**TASK STATEMENT:** Copy all the lines of the data that include the word "componentes".

**DATASET CONTENT:**

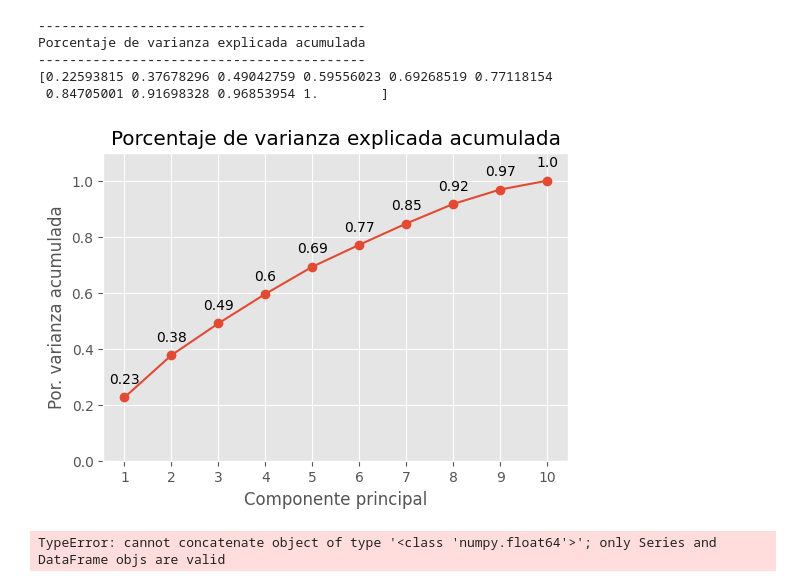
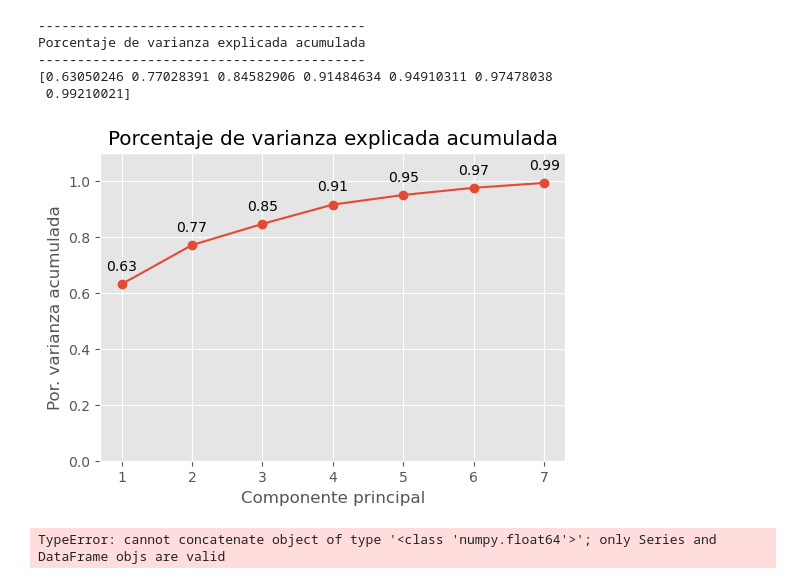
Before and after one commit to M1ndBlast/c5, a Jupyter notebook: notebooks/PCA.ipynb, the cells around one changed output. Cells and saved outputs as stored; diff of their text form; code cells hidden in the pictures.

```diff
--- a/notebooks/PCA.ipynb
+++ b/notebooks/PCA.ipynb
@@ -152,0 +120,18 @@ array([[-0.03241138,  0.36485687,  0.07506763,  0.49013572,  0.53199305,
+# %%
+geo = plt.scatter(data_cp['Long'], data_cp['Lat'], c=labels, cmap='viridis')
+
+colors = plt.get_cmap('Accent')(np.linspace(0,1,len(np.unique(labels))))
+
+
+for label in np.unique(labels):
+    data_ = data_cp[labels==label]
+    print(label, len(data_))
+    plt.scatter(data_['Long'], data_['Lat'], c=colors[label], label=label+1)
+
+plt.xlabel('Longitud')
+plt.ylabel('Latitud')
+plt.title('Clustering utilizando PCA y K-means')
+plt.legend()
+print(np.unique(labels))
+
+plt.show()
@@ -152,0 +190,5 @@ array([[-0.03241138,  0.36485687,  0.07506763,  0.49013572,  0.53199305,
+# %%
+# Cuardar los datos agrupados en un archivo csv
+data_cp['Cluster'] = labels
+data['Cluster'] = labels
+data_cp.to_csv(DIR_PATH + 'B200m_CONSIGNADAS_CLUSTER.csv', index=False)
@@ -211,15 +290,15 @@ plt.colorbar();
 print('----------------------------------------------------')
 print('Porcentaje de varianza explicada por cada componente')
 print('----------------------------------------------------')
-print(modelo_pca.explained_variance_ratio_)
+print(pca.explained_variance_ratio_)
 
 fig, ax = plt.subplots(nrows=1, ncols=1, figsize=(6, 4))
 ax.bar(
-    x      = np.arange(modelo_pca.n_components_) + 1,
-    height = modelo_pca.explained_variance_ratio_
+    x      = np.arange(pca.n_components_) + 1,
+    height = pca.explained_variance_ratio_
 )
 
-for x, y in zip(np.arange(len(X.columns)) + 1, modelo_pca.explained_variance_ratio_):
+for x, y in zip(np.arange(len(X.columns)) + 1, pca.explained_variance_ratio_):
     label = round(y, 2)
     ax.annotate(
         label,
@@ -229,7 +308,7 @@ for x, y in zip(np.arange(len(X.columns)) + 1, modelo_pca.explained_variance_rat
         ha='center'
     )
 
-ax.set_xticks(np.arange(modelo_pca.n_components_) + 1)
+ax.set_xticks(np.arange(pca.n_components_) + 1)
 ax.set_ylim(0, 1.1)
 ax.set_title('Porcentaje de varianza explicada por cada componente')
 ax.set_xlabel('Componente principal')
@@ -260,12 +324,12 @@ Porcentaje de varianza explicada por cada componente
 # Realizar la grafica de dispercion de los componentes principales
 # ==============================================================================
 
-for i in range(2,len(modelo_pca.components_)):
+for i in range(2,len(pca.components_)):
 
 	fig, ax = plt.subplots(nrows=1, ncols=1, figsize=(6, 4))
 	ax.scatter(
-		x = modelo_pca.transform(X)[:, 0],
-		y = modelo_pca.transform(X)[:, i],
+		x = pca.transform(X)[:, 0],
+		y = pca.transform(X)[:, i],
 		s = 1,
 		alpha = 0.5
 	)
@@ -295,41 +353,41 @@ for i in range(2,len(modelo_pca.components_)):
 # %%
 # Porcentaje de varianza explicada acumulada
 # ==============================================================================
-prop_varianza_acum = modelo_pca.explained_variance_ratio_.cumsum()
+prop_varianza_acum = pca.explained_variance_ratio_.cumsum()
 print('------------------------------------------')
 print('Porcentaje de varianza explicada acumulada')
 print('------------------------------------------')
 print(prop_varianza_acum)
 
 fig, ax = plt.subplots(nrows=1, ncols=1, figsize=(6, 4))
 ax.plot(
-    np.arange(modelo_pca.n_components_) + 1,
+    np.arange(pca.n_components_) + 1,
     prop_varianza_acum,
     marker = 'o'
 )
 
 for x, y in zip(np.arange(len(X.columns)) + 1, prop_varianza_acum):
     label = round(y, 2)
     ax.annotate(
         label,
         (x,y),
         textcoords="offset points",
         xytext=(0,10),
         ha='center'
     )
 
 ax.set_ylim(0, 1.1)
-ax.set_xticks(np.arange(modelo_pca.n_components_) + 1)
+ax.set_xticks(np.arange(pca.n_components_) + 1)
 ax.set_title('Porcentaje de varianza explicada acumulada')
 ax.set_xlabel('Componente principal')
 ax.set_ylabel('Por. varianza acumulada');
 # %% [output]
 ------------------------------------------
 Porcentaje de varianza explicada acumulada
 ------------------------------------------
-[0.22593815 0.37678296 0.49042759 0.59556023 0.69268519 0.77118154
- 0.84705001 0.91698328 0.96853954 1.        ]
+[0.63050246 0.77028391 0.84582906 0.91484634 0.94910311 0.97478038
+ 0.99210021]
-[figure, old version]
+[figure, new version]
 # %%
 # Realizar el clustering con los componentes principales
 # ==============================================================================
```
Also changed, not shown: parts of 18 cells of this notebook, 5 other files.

--

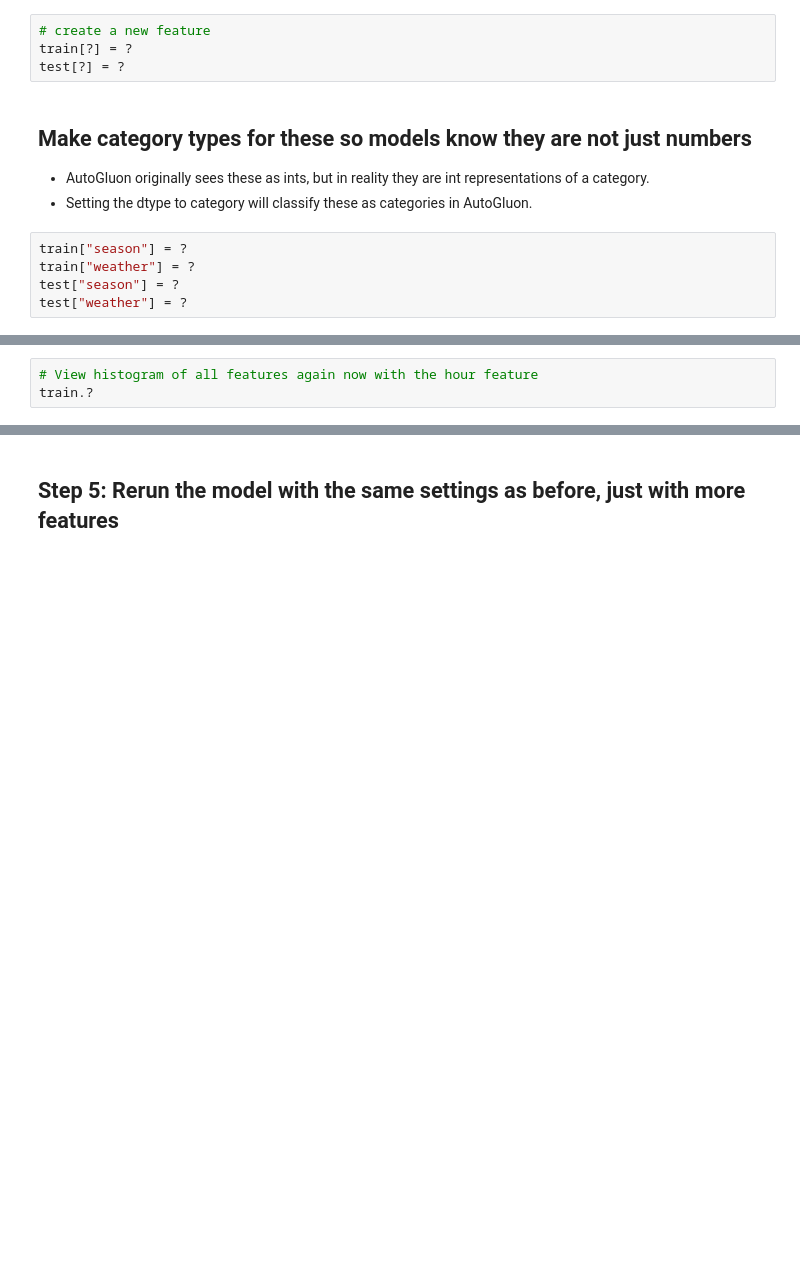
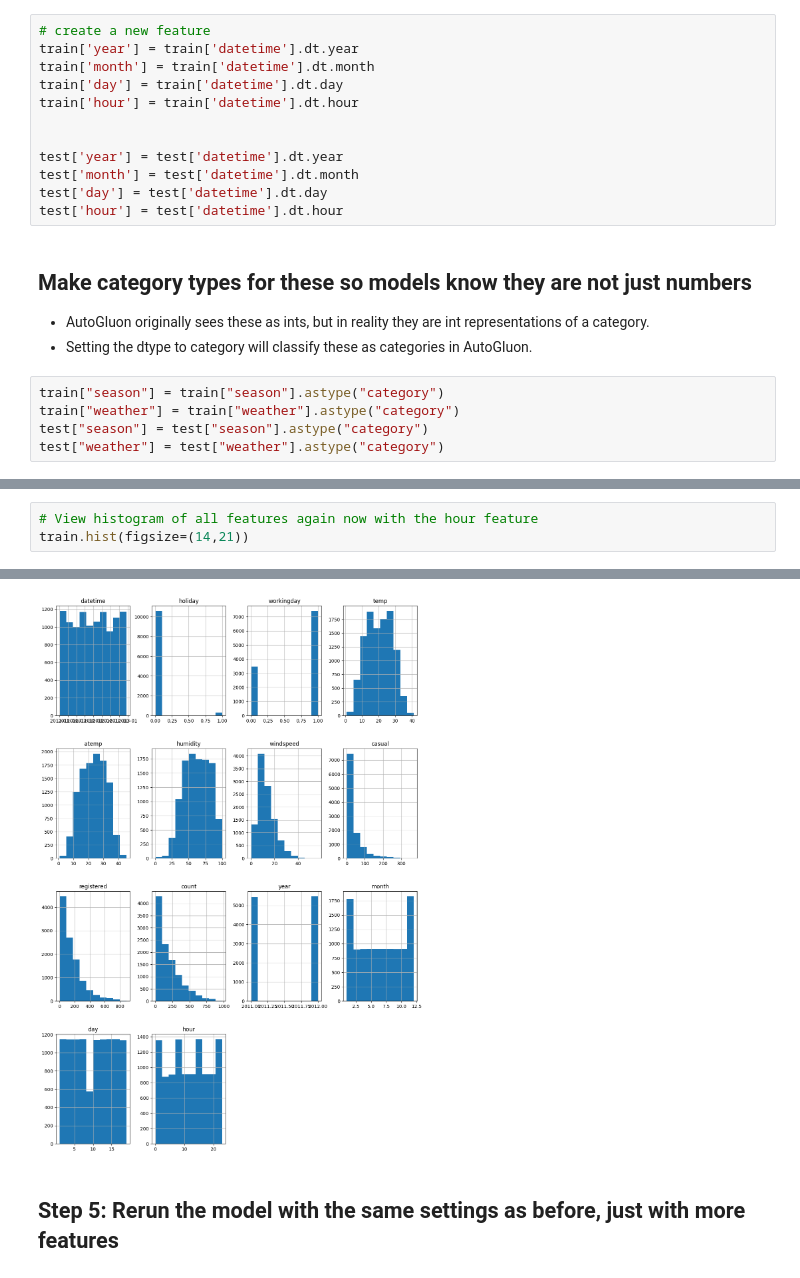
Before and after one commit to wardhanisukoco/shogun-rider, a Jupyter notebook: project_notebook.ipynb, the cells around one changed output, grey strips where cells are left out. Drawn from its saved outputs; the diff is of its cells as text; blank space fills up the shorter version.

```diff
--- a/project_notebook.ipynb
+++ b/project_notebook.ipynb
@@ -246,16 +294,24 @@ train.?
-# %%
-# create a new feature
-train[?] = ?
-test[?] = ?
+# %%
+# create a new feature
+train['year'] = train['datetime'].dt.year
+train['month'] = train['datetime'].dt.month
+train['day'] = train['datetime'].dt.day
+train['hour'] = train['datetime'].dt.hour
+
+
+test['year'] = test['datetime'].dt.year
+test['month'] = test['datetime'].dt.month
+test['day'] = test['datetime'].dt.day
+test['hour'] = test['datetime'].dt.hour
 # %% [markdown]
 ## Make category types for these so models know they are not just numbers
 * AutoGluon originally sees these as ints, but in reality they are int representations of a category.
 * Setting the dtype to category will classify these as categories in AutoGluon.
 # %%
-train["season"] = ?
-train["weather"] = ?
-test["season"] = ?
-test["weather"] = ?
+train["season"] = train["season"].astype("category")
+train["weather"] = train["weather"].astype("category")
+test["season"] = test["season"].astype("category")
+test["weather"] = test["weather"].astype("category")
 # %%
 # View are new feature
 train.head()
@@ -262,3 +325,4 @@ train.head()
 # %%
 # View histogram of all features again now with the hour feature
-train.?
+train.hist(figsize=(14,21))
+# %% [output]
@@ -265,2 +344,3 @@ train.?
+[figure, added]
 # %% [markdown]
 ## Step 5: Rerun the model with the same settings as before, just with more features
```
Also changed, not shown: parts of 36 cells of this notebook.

**RESULT FOR THIS TASK:**
 # Realizar la grafica de dispercion de los componentes principales
 # Realizar el clustering con los componentes principales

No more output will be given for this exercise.